▶ _Task inputs_:
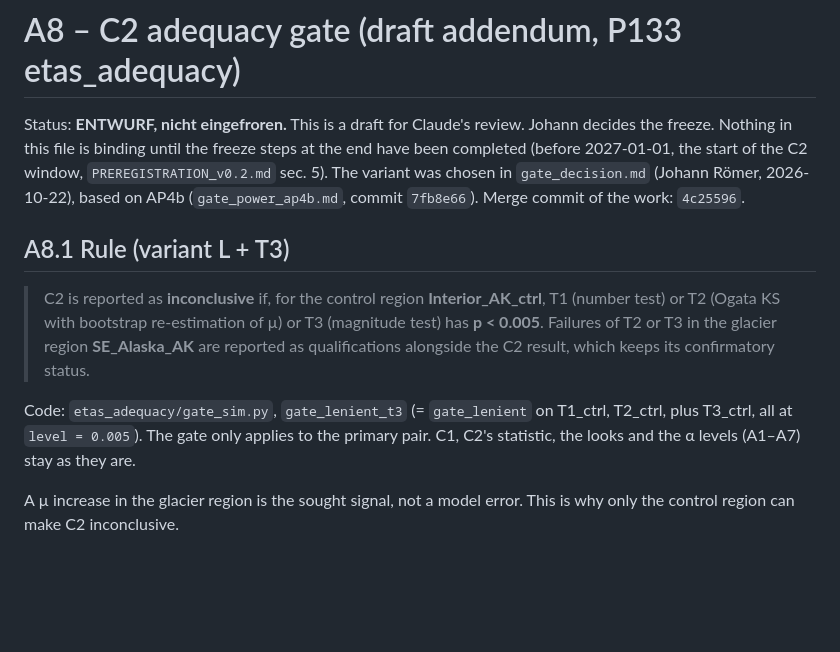
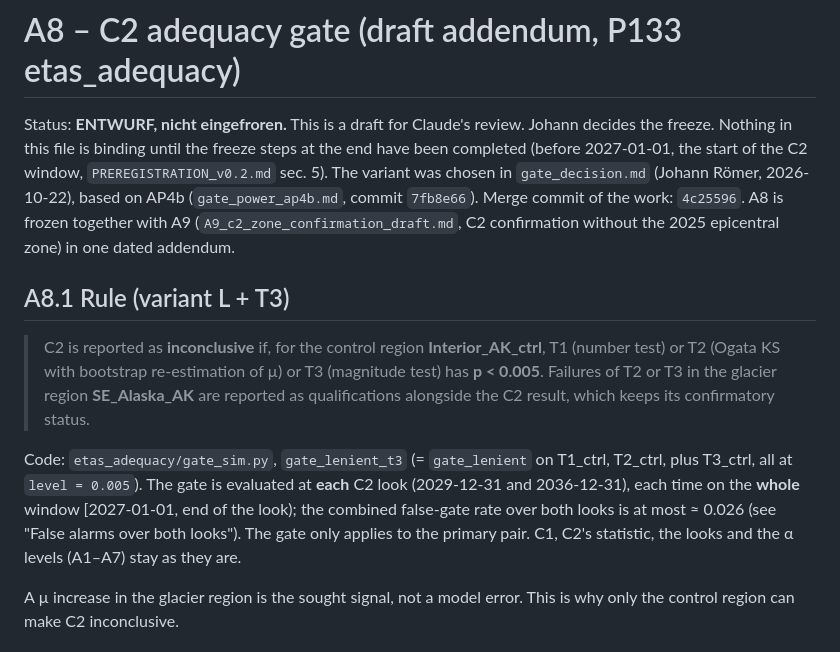
Before and after one commit to GenesisAeon/glacial-seismic-sensitivity-utac, a Markdown page: docs/adequacy/A8_addendum_draft.md, the part around one of its changes. Rendered like a GitHub page; blank space fills up the shorter version.

```diff
--- a/docs/adequacy/A8_addendum_draft.md
+++ b/docs/adequacy/A8_addendum_draft.md
@@ -4,7 +4,8 @@ Status: **ENTWURF, nicht eingefroren.** This is a draft for Claude's review. Joh
 freeze. Nothing in this file is binding until the freeze steps at the end have been completed
 (before 2027-01-01, the start of the C2 window, `PREREGISTRATION_v0.2.md` sec. 5). The variant
 was chosen in `gate_decision.md` (Johann Römer, 2026-10-22), based on AP4b (`gate_power_ap4b.md`,
-commit `7fb8e66`). Merge commit of the work: `4c25596`.
+commit `7fb8e66`). Merge commit of the work: `4c25596`. A8 is frozen together with A9 (`A9_c2_zone_confirmation_draft.md`,
+C2 confirmation without the 2025 epicentral zone) in one dated addendum.
 
 ## A8.1 Rule (variant L + T3)
 
@@ -14,7 +15,9 @@ commit `7fb8e66`). Merge commit of the work: `4c25596`.
 > qualifications alongside the C2 result, which keeps its confirmatory status.
 
 Code: `etas_adequacy/gate_sim.py`, `gate_lenient_t3` (= `gate_lenient` on T1_ctrl, T2_ctrl, plus
-T3_ctrl, all at `level = 0.005`). The gate only applies to the primary pair. C1, C2's statistic,
+T3_ctrl, all at `level = 0.005`). The gate is evaluated at **each** C2 look (2029-12-31 and
+2036-12-31), each time on the **whole** window [2027-01-01, end of the look); the combined
+false-gate rate over both looks is at most ≈ 0.026 (see "False alarms over both looks"). The gate only applies to the primary pair. C1, C2's statistic,
 the looks and the α levels (A1–A7) stay as they are.
 
 A µ increase in the glacier region is the sought signal, not a model error. This is why only the
```
Also changed, not shown: other parts of docs/adequacy/A8_addendum_draft.md (+33 -6 lines).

▶ _Task requirements_:
In the material above, find each line that contains the word "docs", and select it.

▶ _Solution to the exercise_:
Before and after one commit to GenesisAeon/glacial-seismic-sensitivity-utac, a Markdown page: docs/adequacy/A8_addendum_draft.md, the part around one of its changes. Rendered like a GitHub page; blank space fills up the shorter version.
--- a/docs/adequacy/A8_addendum_draft.md
+++ b/docs/adequacy/A8_addendum_draft.md
Also changed, not shown: other parts of docs/adequacy/A8_addendum_draft.md (+33 -6 lines).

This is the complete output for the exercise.